A Supernatural Southern Gothic Superhero Show

Three Episodes In: Preacher

By Hadley Tomicki ·
Lot of entertainment out there for you these days. You’ve got your Netflixes. Your HBOs. Your Hulus. Bottom line is, you can’t watch everything. So here’s a little primer to help you decide whether a new show is worth your precious downtime. We take a dip in to see how things are progressing... This week: we check out Preacher, now running Sundays on AMC.

Quick synopsis: An asskicker turned frustrated holy man tries to save his small godless Texas town from the talons of darkness, making a clean break from his violent past while striving to understand the universe’s purpose for him. Also, his ex-girlfriend is an assassin, his best friend is a drug-Hoovering Irish vampire, and he possesses a supernatural power he doesn’t quite understand. That old setup.

Major themes (thus far): Faith, violence, small town values, chainsaws, gore, beer, fast cars, peace, temptation, reinvention and redemption.

How you’ll describe it to your friends: “It’s adapted from a Southern gothic graphic novel and mixed with a little bit of X-Files, a few drops of True Blood, a splash of Justified and the color palette of Breaking Bad’s flashback scenes. Seth Rogen is a producer. Yes, that Seth Rogen.”

Why it’s relevant to our cultural moment: Preacher is an antihero for the Marvel Universe we collectively reside in. He’s a struggling human being trying to do something right for the world, even if it’s sometimes just easier to beat the hell out of the degenerates in his flock.

What’s good so far: It’s on AMC and the showrunner is Breaking Bad’s Sam Catlin. The show’s style is both bleak and eye-catching, with strong special effects and random bursts of totally bananas action. The acting can be strong, particularly from the charismatic bloke playing Irish vampire Cassidy. Also, Jackie Earle Haley is in it.

What could use some work: The splattered viscera can be a bit of a crutch for a show that—like the preacher himself—strives to point out the weakness of making violent choices. The precociousness of the preacher’s ex comes off almost as false as her Southern accent. Also, there’s a character who’s hard to look at because his face looks like a... well, we’d rather not say.

Miscellaneous quotes from the critic’s notebook: Africa, spontaneous combustion, broken bones, makeshift arterial fountains and homemade bazookas, snuff films and slaughterhouses, redemption, trust and a bunny in a bear trap.

Episode 1 grade: B+. It’s clear things are going to take a while before we know what the hell this thing is about and if we care. There’s a whole town of characters to introduce, each dragging along a decent load of backstory with them. But the effects are cool, the setup is strange, and if tied together, this tale about a religious man fighting evil and running from his past could eventually prove habit-forming.

Episode 2 grade: B+. The opening, stretching back to the town’s original Old West sins, is stark and chilling. By now the preacher has been possessed by some kind of supernatural force, endowing him with serious powers of persuasion. To see him fight his baser instincts leads us to believe there could be something deeper going on than just watching limbs get chopped off.

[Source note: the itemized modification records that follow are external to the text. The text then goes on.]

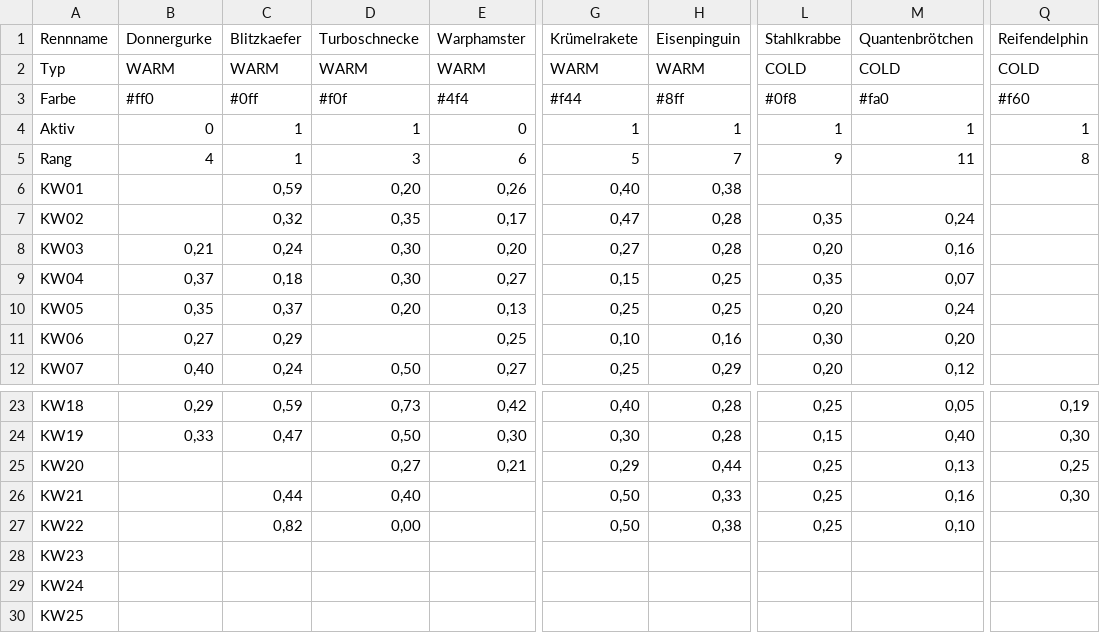
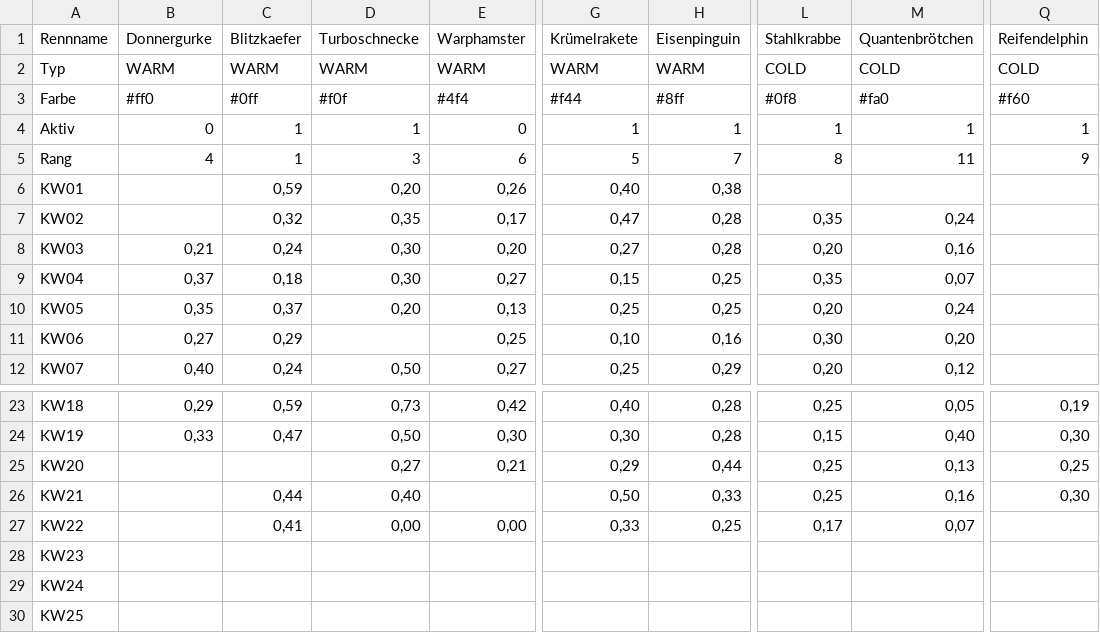
Before and after one commit to christianknoll-create/workflows, a TSV file: daten.tsv, drawn as a sheet; only a part is shown, gaps mark what is left out; the diff names each change by its address in the sheet, - before the commit and + after, or states it on an @@ line.

```diff
--- a/daten.tsv
+++ b/daten.tsv
-L5 (Stahlkrabbe): 9
+L5 (Stahlkrabbe): 8
-Q5 (Reifendelphin): 8
+Q5 (Reifendelphin): 9
-C27 (Blitzkaefer): 0,82
+C27 (Blitzkaefer): 0,41
-E27 (Warphamster): (empty)
+E27 (Warphamster): 0,00
-G27 (Krümelrakete): 0,50
+G27 (Krümelrakete): 0,33
-H27 (Eisenpinguin): 0,38
+H27 (Eisenpinguin): 0,25
-L27 (Stahlkrabbe): 0,25
+L27 (Stahlkrabbe): 0,17
-M27 (Quantenbrötchen): 0,10
+M27 (Quantenbrötchen): 0,07
```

Episode 3 grade: A-. As the preacher starts to understand his gift, the show’s potential is revealed. Here we have a man capable of extreme violence who may have found another way of saving the world from threats both homegrown and metaphysical.

Three-episode average: B+.

Why it’s worth continuing: Here we have a show where almost anything could happen, given its supernatural setting. While on the surface it’s a fast-paced, ultra-violent comic book adaptation, there’s a deeper side. One that explores how to find your place at home and in the universe and live positively in a country that could use a savior. Or at least someone who cares.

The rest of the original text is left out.